In the video, posted on NASA.gov, Tim Kopra, commander of the space station, and flight engineers Jeff Williams and Tim Peake are eating spicy Jamaican rice and beans with coconut milk, the Hampton kids' winning entry in the HUNCH (High School Students United with NASA to Create Hardware) Culinary Challenge.
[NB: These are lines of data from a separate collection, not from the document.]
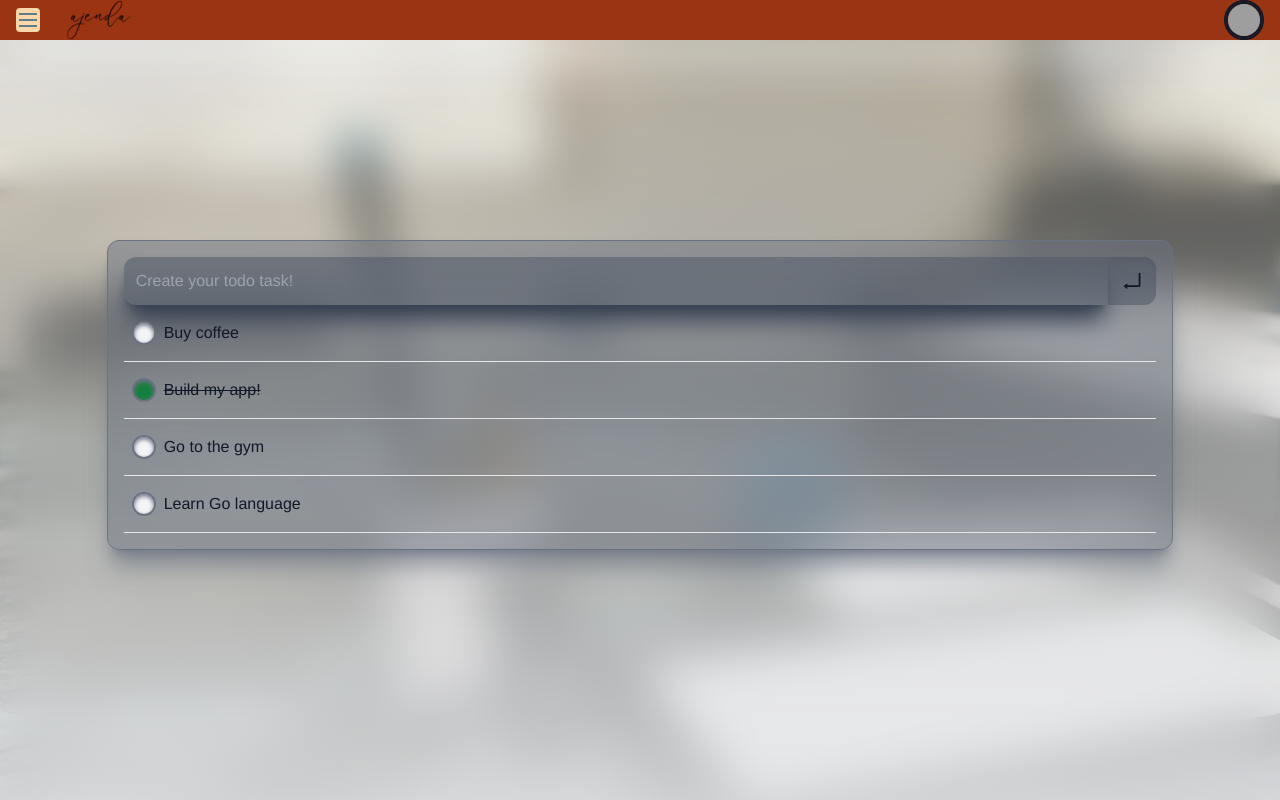
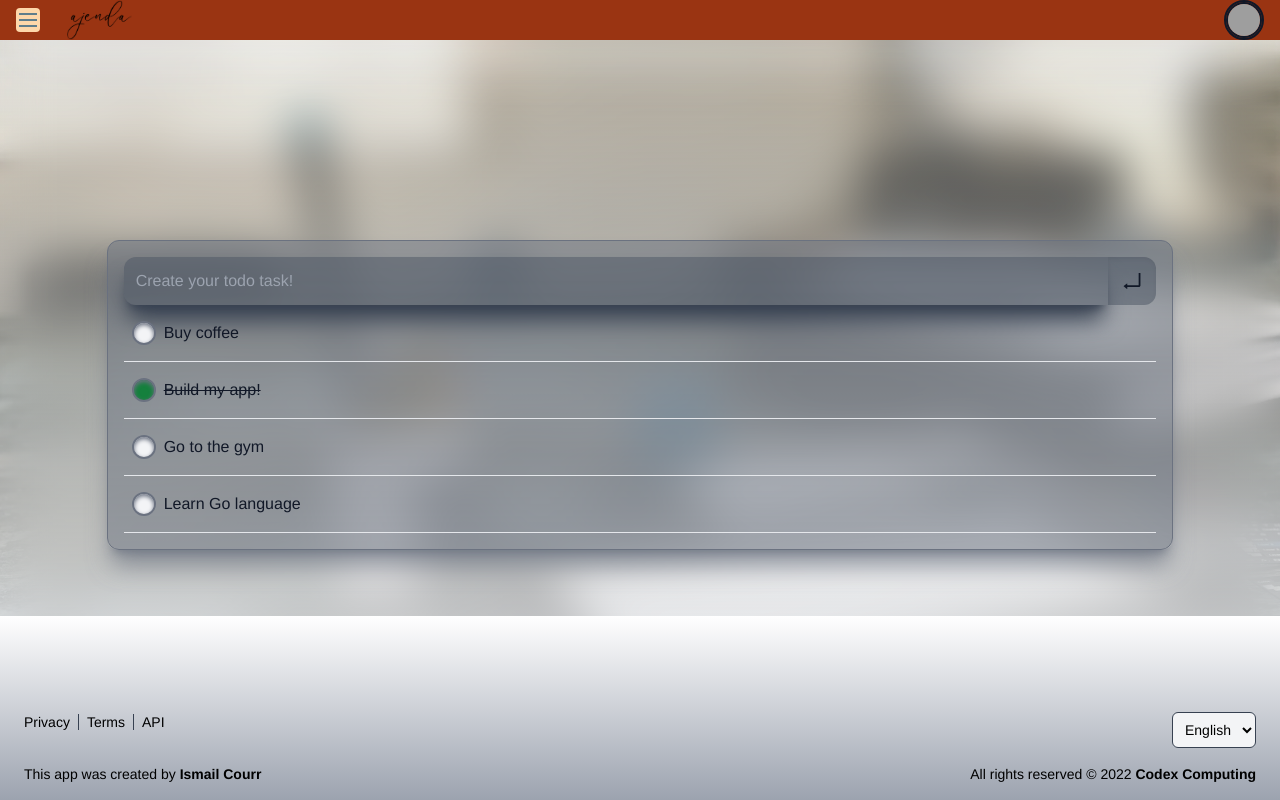
Before and after one commit to CodeX-computing/ajenda, a React (Create React App) app in the folder client/: page /app/todo in a window 1280 px wide. Shown: the top 800 px of the page. Built offline with nearby package versions, Linux system fonts and the light colour scheme; grey boxes are pictures that could not be loaded.

Commit message:
Fix styling and navigation

```diff
--- a/client/src/App.js
+++ b/client/src/App.js
@@ -13,6 +13,7 @@ import Signup from './components/pages/Signup';
 import Todo from './components/app/Todo';
 import Goals from './components/app/Goals';
 import Footer from './components/Footer';
+import Planner from './components/app/Planner';
 
 function App() {
   return (
@@ -30,6 +31,7 @@ function App() {
         <Route element={<ProtectedRoutes />}>
           <Route exact path="/app/todo" element={<Todo />} />
           <Route exact path="/app/goals" element={<Goals />} />
+          <Route exact path="/app/planner" element={<Planner />} />
         </Route>
         <Route path="*" element={<NotFound404 />} />
       </Routes>
--- a/client/src/components/Footer.jsx
+++ b/client/src/components/Footer.jsx
@@ -2,7 +2,7 @@ import React from 'react';
 
 function Footer() {
   return (
-    <footer className="z-20 relative bottom-0 flex flex-col mt-4 bg-gradient-to-b from-white to-gray-400 p-4 w-screen text-sm">
+    <footer className="z-20 sm:relative md:fixed bottom-0 flex flex-col bg-gradient-to-b from-white to-gray-400 p-4 w-screen text-sm">
       <div className="pt-20" />
       <div className="flex justify-between mr-2">
         <div>
--- a/client/src/components/Navigations/AppNavigation.jsx
+++ b/client/src/components/Navigations/AppNavigation.jsx
@@ -33,7 +33,7 @@ function AppNavigation() {
           </button>
         </div>
       </nav>
-      <nav className={`z-10 fixed bottom-0 top-0 h-fil md:relative py-4 flex flex-col justify-between items-start bg-gray-200 md:bg-gray-200/70 shadow-2xl shadow-gray-100 duration-500  ${isOpened ? 'left-0 w-56' : '-left-full w-0'} `}>
+      <nav className={`md:pb-52 z-10 fixed bottom-0 top-0 h-fil md:relative py-4 flex flex-col justify-between items-start bg-gray-200 md:bg-gray-200/70 shadow-2xl shadow-gray-100 duration-500  ${isOpened ? 'left-0 w-56' : '-left-full w-0'} `}>
         <div className="flex flex-col items-start mt-20">
           <Link to="/app/todo" className="text-xl py-1 mx-10 pointer">
             <FcTodoList className="inline mr-1" />
--- a/client/src/helpers/ProtectedRoutes.js
+++ b/client/src/helpers/ProtectedRoutes.js
@@ -16,7 +16,7 @@ const useAuth = () => {
 function ProtectedRoutes() {
   const isAuth = useAuth();
   return isAuth ? (
-    <div className="flex w-screen bg-gray-200 bg-heroBg bg-cover">
+    <div className="flex w-screen h-screen bg-gray-200 bg-heroBg bg-cover">
       <AppNavigation />
       <Outlet />
     </div>
```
Finals in the competition were held last year (NASA plans waaaaay ahead) at the Johnson Space Centre in Houston.
The entrees had to be vegetarian. (Astronauts do eat meat, but NASA has shown an interest in developing vegetarian menus because vegetables are easier to grow and to preserve than meat or dairy products.) The meals, which were judged on taste, texture, aroma, appearance and overall sensory evaluation, had to meet the per-serving nutritional guidelines set by NASA's Space Food Systems Laboratory: 300 to 500 calories, calories from fat less than 30 percent, calories from saturated fat 10 percent or less, no more than 300 milligrams of sodium and eight grams of sugar, and at least three grams of fibre.
Oh, and the food had to "process well for flight and for use in microgravity."
The extraterrestrial lunch crew pronounced the meal "tasty" and congratulated the winning team.
And the contest goes on: On April 21, the HUNCH program staged this year's cook-off, with 10 teams competing.
- Butternut squash puree from Trussville (Ala.) High
- Falafel from Oakridge High School in Conroe, Texas
- Veggie meatball from Windsor (Conn.) High
- Red pepper risotto created by students from Passaic County Technical Institute in Wayne, N.J. *winner*
The space travel-ready dishes will be delivered to the space station sometime in 2017.
Let's hope they tip well.